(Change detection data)
________

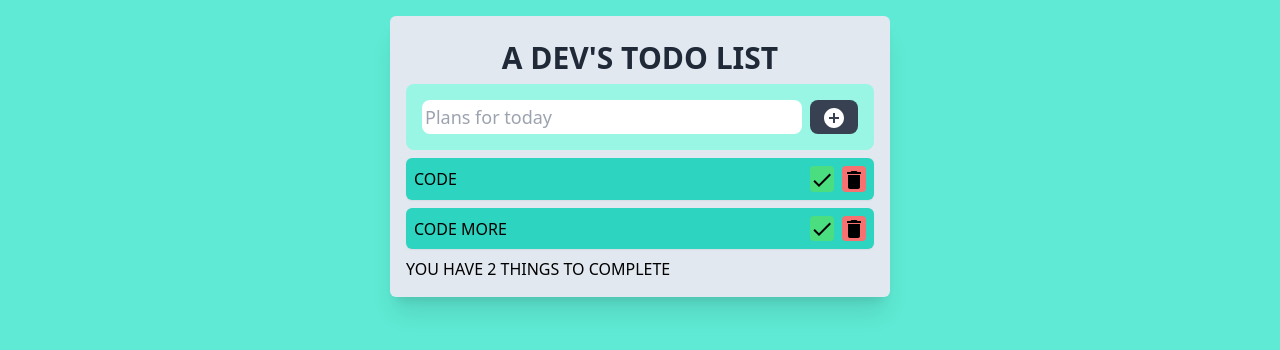
Repository: DevAntonioRogers/React-Todo-CRUD-App
Page: /
An editor plug-in stored every save of this project. The page is shown before and after the next save, followed by the edit.
The browser window is 1280 px wide. The pictures show the whole page.
The project was rebuilt for these pictures with package versions that can differ from the ones it lists, and the page was loaded fresh each time. Also part of the build but not shown: vite.config.ts.

Above is the page before, as saved 2023-05-14 20:04:36.

### src/App.tsx
import Form from "./components/Form";

import { useState } from "react";
import Todo from "./components/Todo";

const App = () => {
  const [todo, setTodo] = useState(["code", "code more"]);

  return (
    <div className="h-screen w-screen p-4 bg-teal-300">
      <div className="bg-slate-200 max-w-[500px] w-full m-auto rounded-md shadow-xl p-4">
        <h1 className="text-3xl font-bold text-center text-gray-800 p-2">A DEV'S TODO LIST</h1>
        <Form />
        <ul>
          {todo.map((todos, index) => (
            <Todo key={index} todos={todos} />
          ))}
        </ul>
        <p>YOU HAVE 2 THINGS TO COMPLETE</p>
      </div>
    </div>
  );
};

export default App;

### src/components/Form.tsx
import AddCircleIcon from "@mui/icons-material/AddCircle";

const Form = () => {
  return (
    <form className="flex justify-between bg-teal-200 p-4 rounded-lg items-center">
      <input className="w-full text-lg rounded-lg p-[3px]" type="text" placeholder="Plans for today" />
      <button className="ml-2 p-1 bg-gray-700 px-3 rounded-lg text-white">
        <AddCircleIcon />
      </button>
    </form>
  );
};

export default Form;

### src/components/Todo.tsx
import CheckIcon from "@mui/icons-material/Check";
import DeleteIcon from "@mui/icons-material/Delete";

interface TodoProps {
  todos: string;
}

const Todo = ({ todos }: TodoProps) => {
  return (
    <li className="p-2 bg-teal-400 my-2 rounded-md uppercase shadow-sm">
      <div className="flex items-center justify-between">
        <p>{todos}</p>
        <div className="flex gap-2">
          <button className="bg-green-400 w-full rounded">
            <CheckIcon />
          </button>
          <button className="bg-red-400 w-full rounded">
            <DeleteIcon />
          </button>
        </div>
      </div>
    </li>
  );
};

export default Todo;

Loaded but not shown: index.html (common file); src/main.tsx (common file); src/index.css (common file); tailwind.config.js (common file)

After the next save:
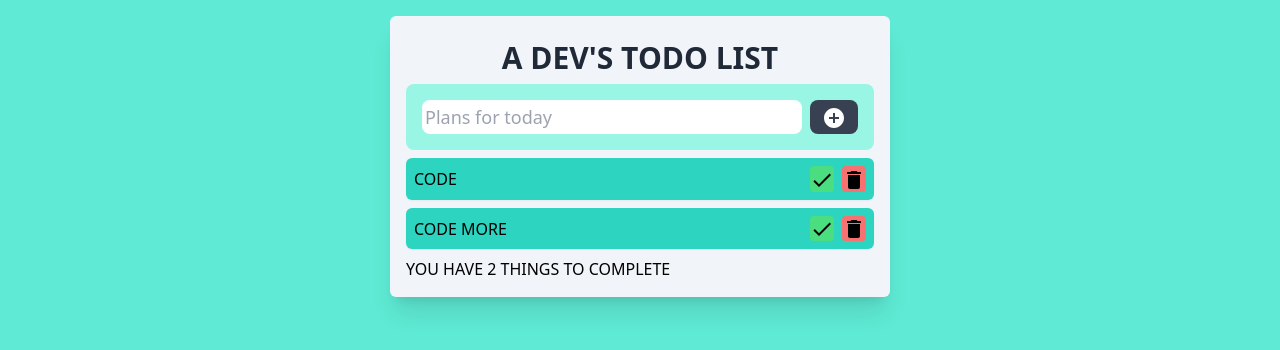
Saved 23 s later.
--- a/src/App.tsx
+++ b/src/App.tsx
@@ -8,7 +8,7 @@ const App = () => {
 
   return (
     <div className="h-screen w-screen p-4 bg-teal-300">
-      <div className="bg-slate-200 max-w-[500px] w-full m-auto rounded-md shadow-xl p-4">
+      <div className="bg-slate-100 max-w-[500px] w-full m-auto rounded-md shadow-xl p-4">
         <h1 className="text-3xl font-bold text-center text-gray-800 p-2">A DEV'S TODO LIST</h1>
         <Form />
         <ul>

________

**Assigned task**: Search the entries for "full" and copy each matching line.

**Result below**:
      <div className="bg-slate-200 max-w-[500px] w-full m-auto rounded-md shadow-xl p-4">
      <input className="w-full text-lg rounded-lg p-[3px]" type="text" placeholder="Plans for today" />
          <button className="bg-green-400 w-full rounded">
          <button className="bg-red-400 w-full rounded">
-      <div className="bg-slate-200 max-w-[500px] w-full m-auto rounded-md shadow-xl p-4">
+      <div className="bg-slate-100 max-w-[500px] w-full m-auto rounded-md shadow-xl p-4">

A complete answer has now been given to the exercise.